Here are some records; copy every line that holds the word "Also".
(Beginning of EXCERPTED RECORDS)
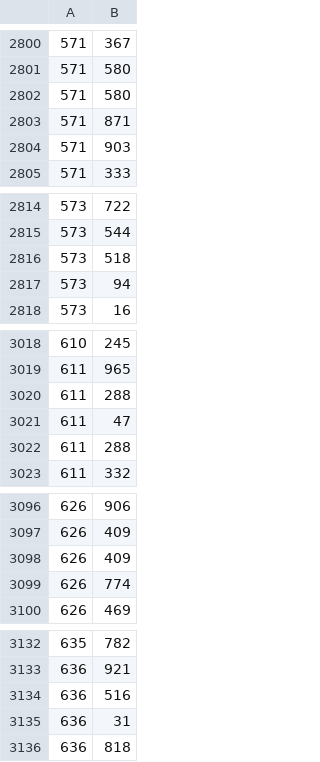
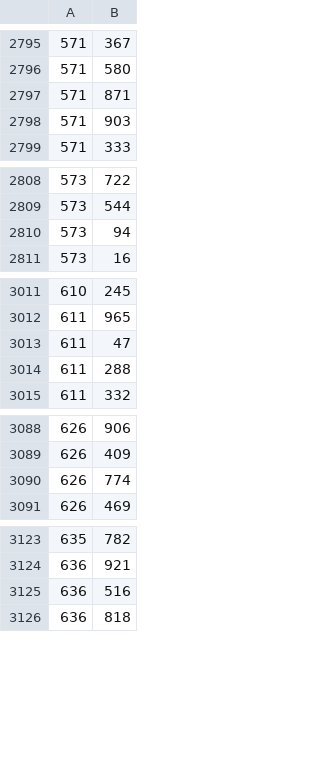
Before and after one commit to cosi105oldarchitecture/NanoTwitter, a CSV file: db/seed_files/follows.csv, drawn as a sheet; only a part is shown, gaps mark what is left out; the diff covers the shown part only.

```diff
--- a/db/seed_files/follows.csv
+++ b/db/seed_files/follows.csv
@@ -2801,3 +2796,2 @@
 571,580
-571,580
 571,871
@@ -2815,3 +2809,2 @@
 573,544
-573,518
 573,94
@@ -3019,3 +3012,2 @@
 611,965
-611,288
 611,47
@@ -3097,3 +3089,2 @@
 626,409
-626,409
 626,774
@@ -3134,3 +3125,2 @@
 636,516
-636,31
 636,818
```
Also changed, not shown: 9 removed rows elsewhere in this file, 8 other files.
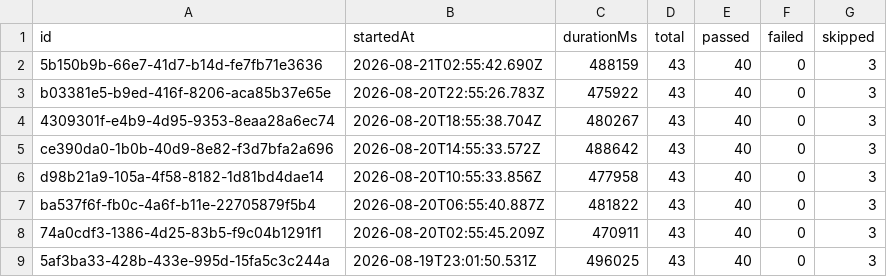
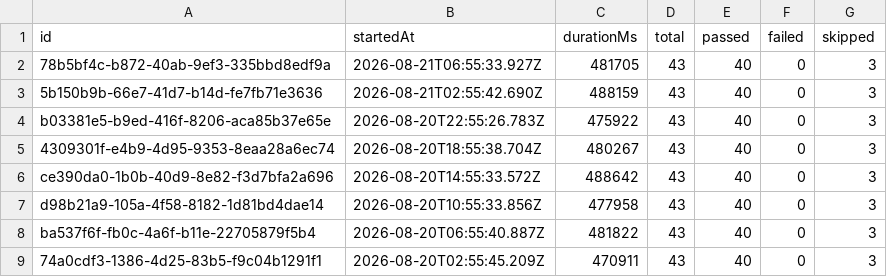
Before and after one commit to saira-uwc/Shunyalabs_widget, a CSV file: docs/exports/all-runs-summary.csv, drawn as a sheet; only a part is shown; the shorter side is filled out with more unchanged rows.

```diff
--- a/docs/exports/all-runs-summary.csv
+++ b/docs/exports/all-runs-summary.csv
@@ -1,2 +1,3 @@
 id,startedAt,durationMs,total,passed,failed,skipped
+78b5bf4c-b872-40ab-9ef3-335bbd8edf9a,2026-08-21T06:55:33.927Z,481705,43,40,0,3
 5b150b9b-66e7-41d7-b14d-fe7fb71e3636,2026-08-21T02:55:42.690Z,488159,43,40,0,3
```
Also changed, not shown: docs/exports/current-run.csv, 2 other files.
(End of EXCERPTED RECORDS)
(Beginning of EXCERPTED RECORDS)
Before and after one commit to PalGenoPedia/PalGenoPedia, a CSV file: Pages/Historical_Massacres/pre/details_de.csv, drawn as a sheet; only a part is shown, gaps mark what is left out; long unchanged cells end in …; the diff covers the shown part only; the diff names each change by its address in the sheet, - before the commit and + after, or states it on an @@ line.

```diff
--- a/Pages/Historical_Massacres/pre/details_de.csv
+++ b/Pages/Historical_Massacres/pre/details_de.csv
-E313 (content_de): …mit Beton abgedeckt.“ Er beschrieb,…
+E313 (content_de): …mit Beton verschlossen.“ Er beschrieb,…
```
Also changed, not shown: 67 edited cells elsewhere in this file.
(End of EXCERPTED RECORDS)
(Beginning of EXCERPTED RECORDS)
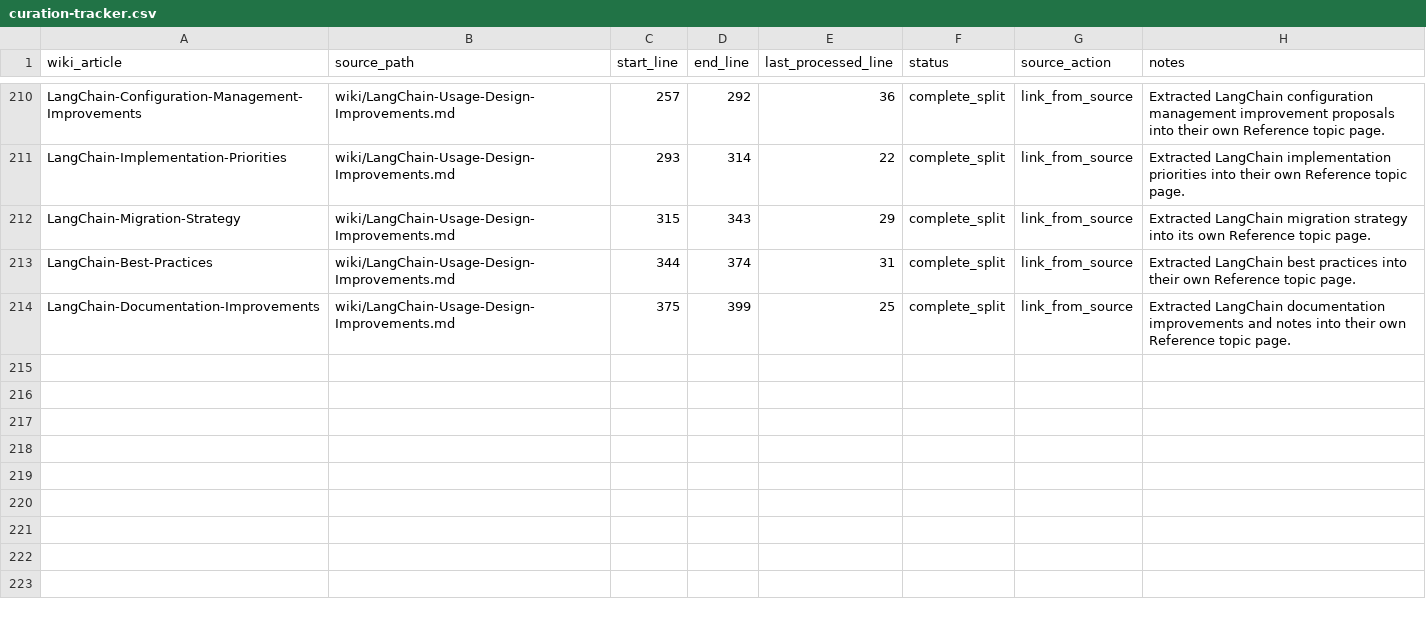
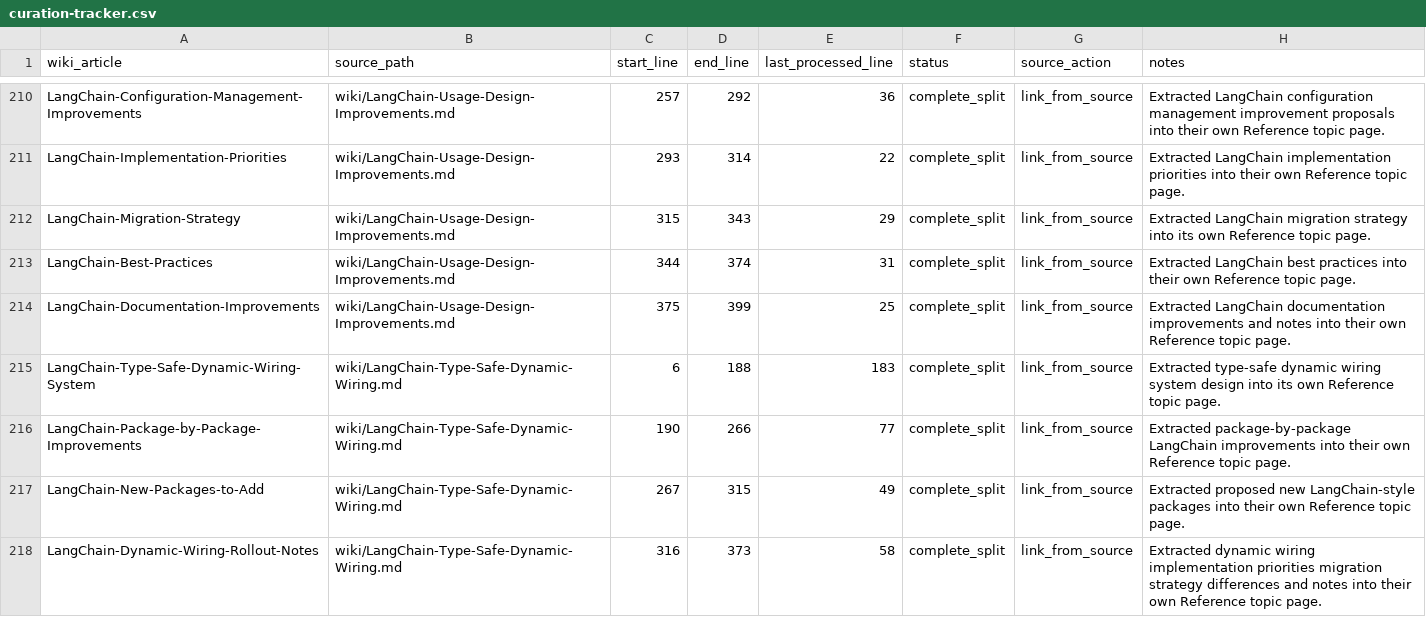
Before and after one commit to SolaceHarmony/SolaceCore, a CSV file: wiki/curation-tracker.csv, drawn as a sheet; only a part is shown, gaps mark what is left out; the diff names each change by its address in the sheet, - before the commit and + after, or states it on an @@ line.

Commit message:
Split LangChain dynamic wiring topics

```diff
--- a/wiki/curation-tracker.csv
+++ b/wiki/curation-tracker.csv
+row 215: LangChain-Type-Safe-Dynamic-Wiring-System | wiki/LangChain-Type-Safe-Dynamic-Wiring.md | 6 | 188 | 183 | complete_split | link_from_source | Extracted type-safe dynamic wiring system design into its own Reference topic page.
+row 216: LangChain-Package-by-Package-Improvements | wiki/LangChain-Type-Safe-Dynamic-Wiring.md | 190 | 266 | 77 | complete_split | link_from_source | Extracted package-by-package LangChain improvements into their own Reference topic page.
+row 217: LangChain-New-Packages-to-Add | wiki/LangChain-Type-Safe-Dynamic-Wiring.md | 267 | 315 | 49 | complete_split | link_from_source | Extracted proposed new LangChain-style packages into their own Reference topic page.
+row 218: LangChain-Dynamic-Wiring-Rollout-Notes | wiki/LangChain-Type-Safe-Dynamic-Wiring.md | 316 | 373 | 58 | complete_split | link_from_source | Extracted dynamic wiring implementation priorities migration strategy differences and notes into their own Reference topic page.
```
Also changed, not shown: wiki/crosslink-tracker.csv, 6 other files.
(End of EXCERPTED RECORDS)
— FINISHED TASK —
Also changed, not shown: 9 removed rows elsewhere in this file, 8 other files.
Also changed, not shown: docs/exports/current-run.csv, 2 other files.
Also changed, not shown: 67 edited cells elsewhere in this file.
Also changed, not shown: wiki/crosslink-tracker.csv, 6 other files.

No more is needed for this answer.